Segment Start: Data records

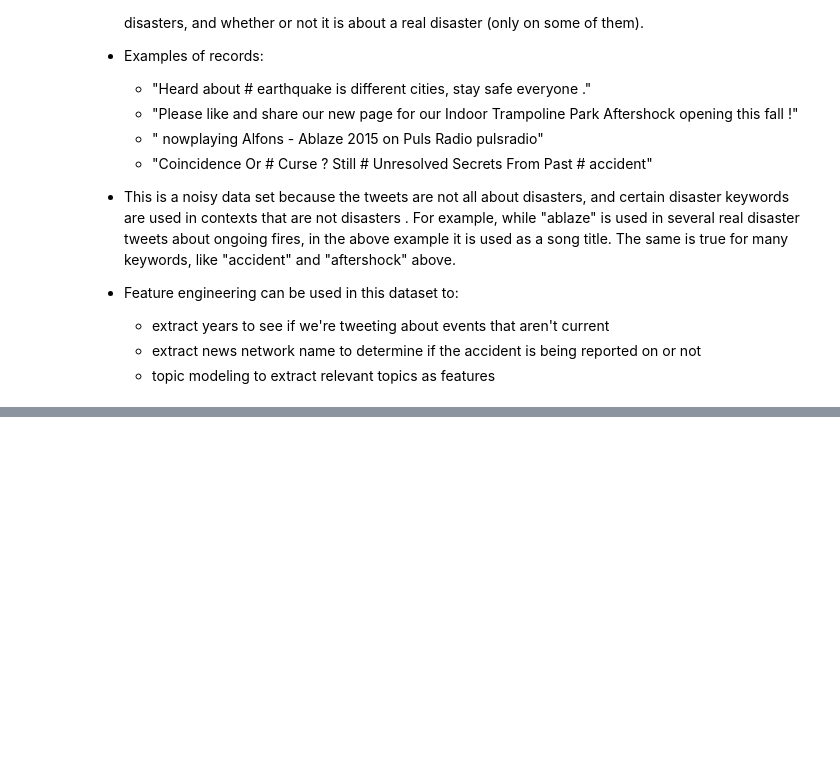
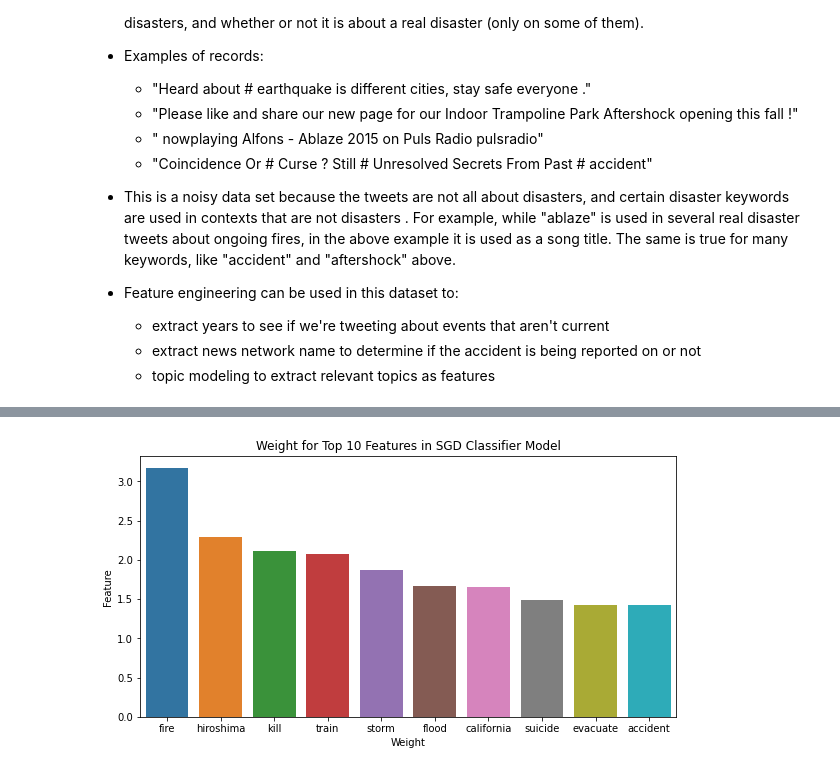
Before and after one commit to christesont/CS4447_FinalProject, a Jupyter notebook: Final_Project.ipynb, the cells around one changed output, grey strips where cells are left out. Cells and saved outputs as stored; diff of their text form; code cells hidden in the pictures; blank space fills up the shorter version.

```diff
--- a/Final_Project.ipynb
+++ b/Final_Project.ipynb
@@ -299,0 +307,27 @@ plt.show()
+# %%
+# sgd.steps[2][1].intercept_
+# sgd.steps[2][1].get_params()
+
+feature_coef = {}
+for i in range(len(sgd.steps[0][1].get_feature_names())):
+    feature_coef[sgd.steps[0][1].get_feature_names()[i]] = sgd.steps[2][1].coef_[0][i]
+# feature_coef
+# %%
+# max(feature_coef.values())
+# # print(list(feature_coef.items())[list(feature_coef.values()).index(max(feature_coef.values()))])
+
+# min(feature_coef.values())
+# # print(list(feature_coef.items())[list(feature_coef.values()).index(min(feature_coef.values()))])
+top_coef_df = pd.DataFrame()
+feature = sorted(feature_coef, key=feature_coef.get, reverse=True)[:10]
+weight = [feature_coef[i] for i in feature]
+top_coef_df['feature']=feature
+top_coef_df['weight']=weight
+
+plt.figure(figsize=(9.6,4.8))
+g= sns.barplot(x='feature', y='weight',data=top_coef_df)
+g.set(xlabel='Weight', ylabel='Feature')
+g.set_title('Weight for Top 10 Features in SGD Classifier Model')
+plt.show()
+# %% [output]
+[figure, added]
```
Also changed, not shown: parts of 14 cells of this notebook.
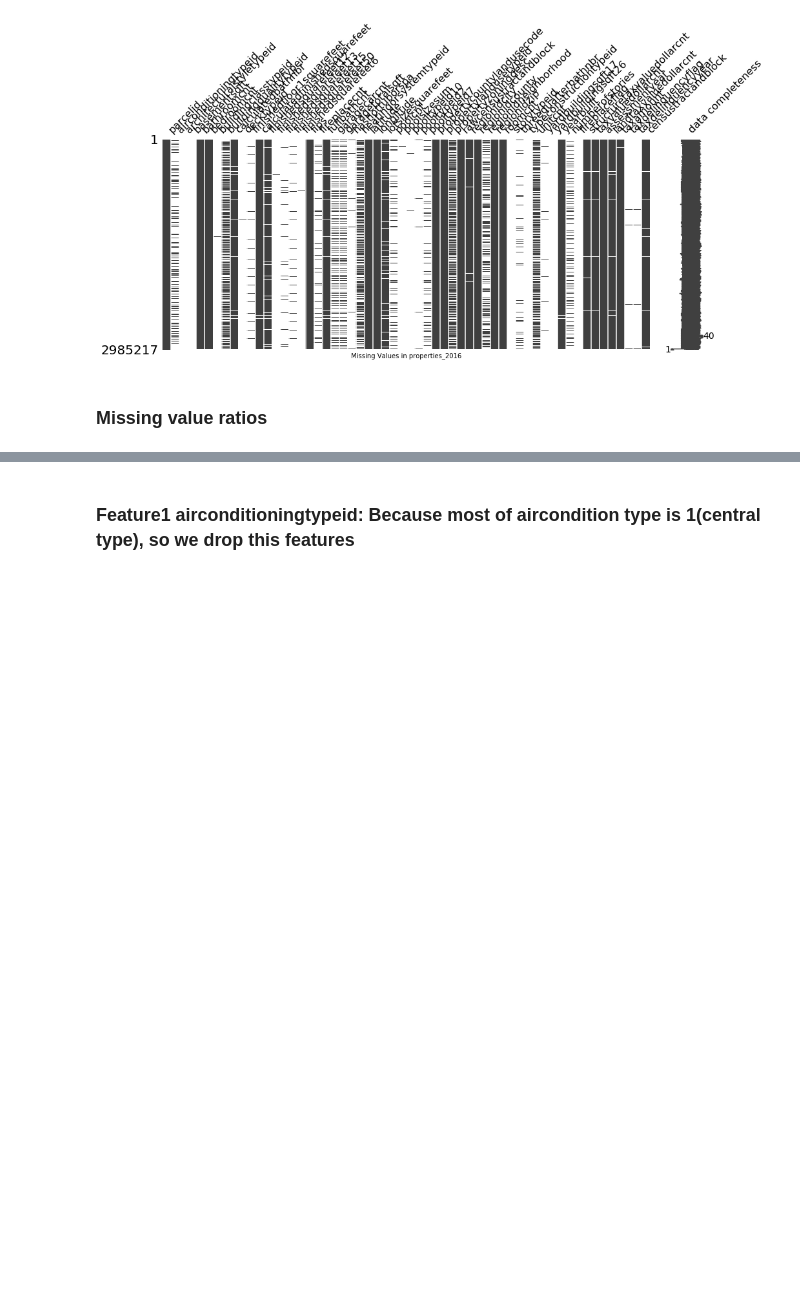
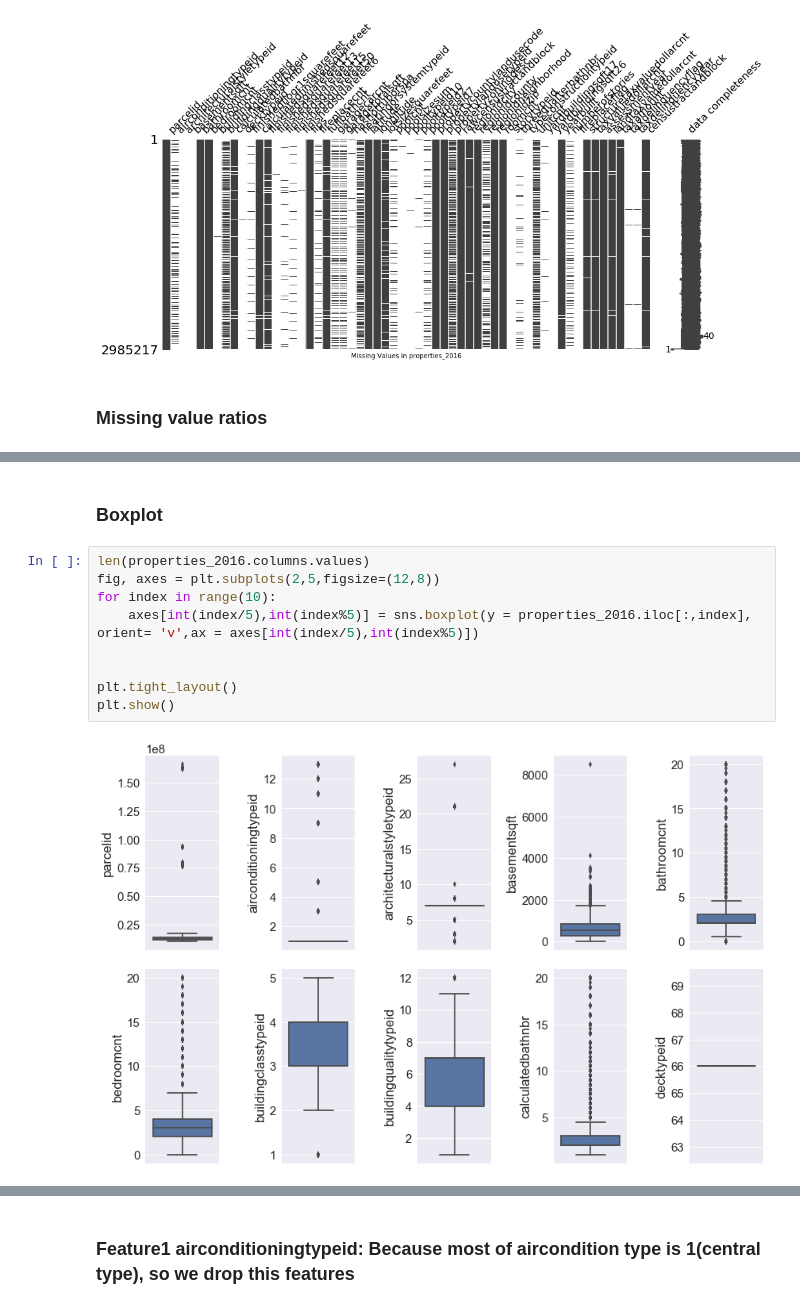
Before and after one commit to ymkim268/inf552-ss18-proj, a Jupyter notebook: Missing data preprocessing.ipynb, the cells around one changed output, grey strips where cells are left out. Drawn from its saved outputs; the diff is of its cells as text; blank space fills up the shorter version.

```diff
--- a/Missing data preprocessing.ipynb
+++ b/Missing data preprocessing.ipynb
@@ -154,0 +177,13 @@ plt.show()
+# %% [markdown]
+### Boxplot
+# %%
+len(properties_2016.columns.values)
+fig, axes = plt.subplots(2,5,figsize=(12,8))
+for index in range(10):
+    axes[int(index/5),int(index%5)] = sns.boxplot(y = properties_2016.iloc[:,index], orient= 'v',ax = axes[int(index/5),int(index%5)])
+
+
+plt.tight_layout()
+plt.show()
+# %% [output]
+[figure, added]
```
Also changed, not shown: parts of 84 cells of this notebook, 1 other file.
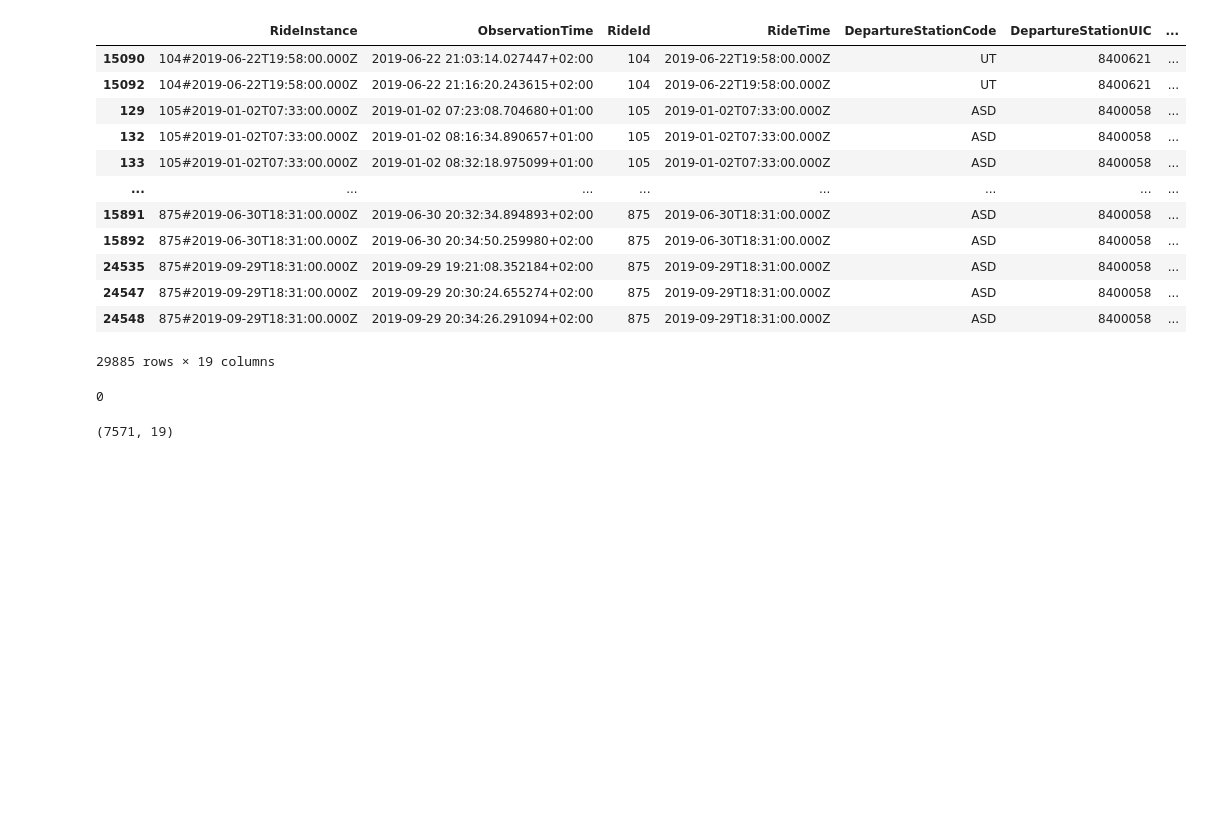
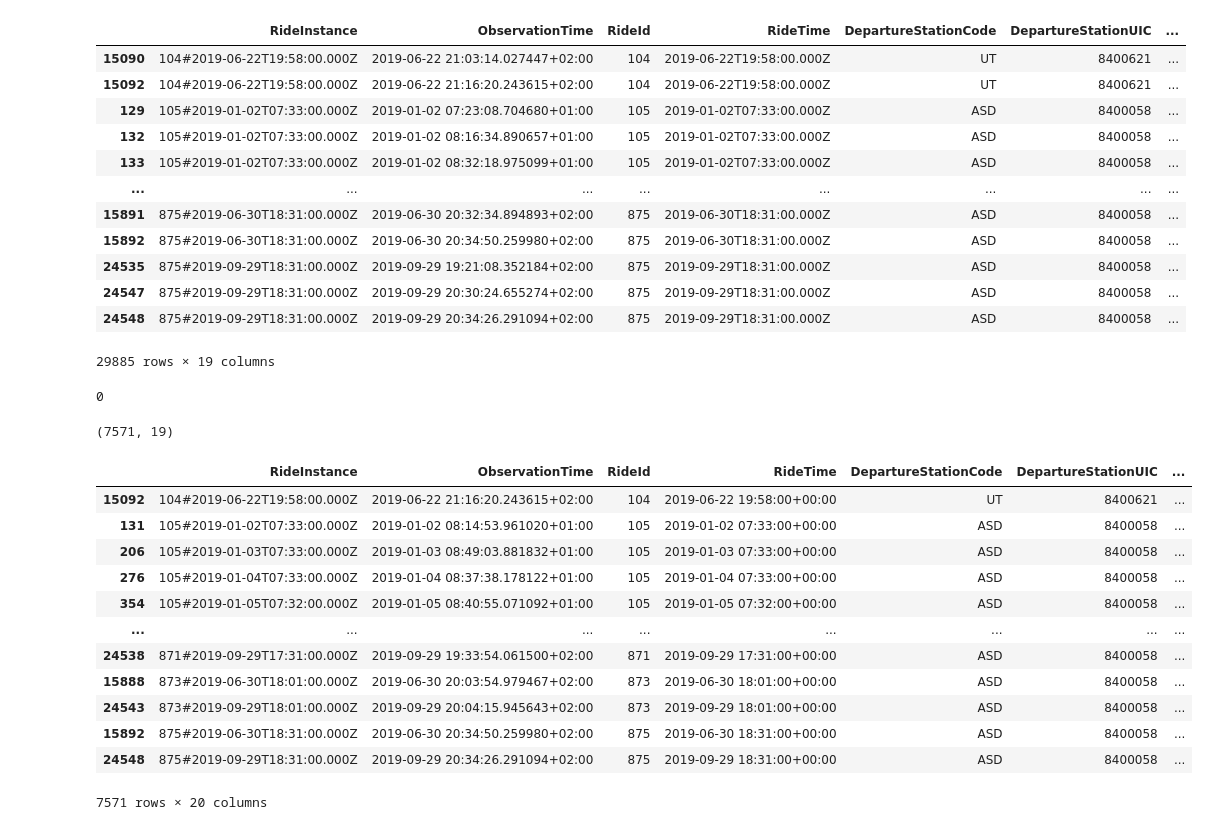
Before and after one commit to BondarencoM/DestinationStation, a Jupyter notebook: provisioning/Data_merge.ipynb, the cells around one changed output. Drawn from its saved outputs; the diff is of its cells as text; code cells hidden in the pictures; blank space fills up the shorter version.

```diff
--- a/provisioning/Data_merge.ipynb
+++ b/provisioning/Data_merge.ipynb
@@ -278,3 +279,24 @@ dfa.shape
 (7571, 19)
 # %%
 dfa.to_csv('../assets/data/2019 UT-ASD/2019-parsed-data.csv')
+# %%
+ dfa['WeatherKey'] = dfa['RideTime'].dt.strftime('%Y-%m-%d-%H')
+# %%
+dfa['RideTime'].dtype
+dfa['RideTime'] = pd.to_datetime(dfa['RideTime'])
+# %%
+dfa
+# %% [output]
+|  | RideInstance | ObservationTime | RideId | RideTime | DepartureStationCode | DepartureStationUIC | ... |
+| 15092 | 104#2019-06-22T19:58:00.000Z | 2019-06-22 21:16:20.243615+02:00 | 104 | 2019-06-22 19:58:00+00:00 | UT | 8400621 | ... |
+| 131 | 105#2019-01-02T07:33:00.000Z | 2019-01-02 08:14:53.961020+01:00 | 105 | 2019-01-02 07:33:00+00:00 | ASD | 8400058 | ... |
+| 206 | 105#2019-01-03T07:33:00.000Z | 2019-01-03 08:49:03.881832+01:00 | 105 | 2019-01-03 07:33:00+00:00 | ASD | 8400058 | ... |
+| 276 | 105#2019-01-04T07:33:00.000Z | 2019-01-04 08:37:38.178122+01:00 | 105 | 2019-01-04 07:33:00+00:00 | ASD | 8400058 | ... |
+| 354 | 105#2019-01-05T07:32:00.000Z | 2019-01-05 08:40:55.071092+01:00 | 105 | 2019-01-05 07:32:00+00:00 | ASD | 8400058 | ... |
+| ... | ... | ... | ... | ... | ... | ... | ... |
+| 24538 | 871#2019-09-29T17:31:00.000Z | 2019-09-29 19:33:54.061500+02:00 | 871 | 2019-09-29 17:31:00+00:00 | ASD | 8400058 | ... |
+| 15888 | 873#2019-06-30T18:01:00.000Z | 2019-06-30 20:03:54.979467+02:00 | 873 | 2019-06-30 18:01:00+00:00 | ASD | 8400058 | ... |
+| 24543 | 873#2019-09-29T18:01:00.000Z | 2019-09-29 20:04:15.945643+02:00 | 873 | 2019-09-29 18:01:00+00:00 | ASD | 8400058 | ... |
+| 15892 | 875#2019-06-30T18:31:00.000Z | 2019-06-30 20:34:50.259980+02:00 | 875 | 2019-06-30 18:31:00+00:00 | ASD | 8400058 | ... |
+| 24548 | 875#2019-09-29T18:31:00.000Z | 2019-09-29 20:34:26.291094+02:00 | 875 | 2019-09-29 18:31:00+00:00 | ASD | 8400058 | ... |
+7571 rows × 20 columns
```
Also changed, not shown: parts of 11 cells of this notebook.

Segment End: Data records

**Task requirements**
What number of lines in the data contain the word "values"? Give the number and nothing else.

**Exercise result**
5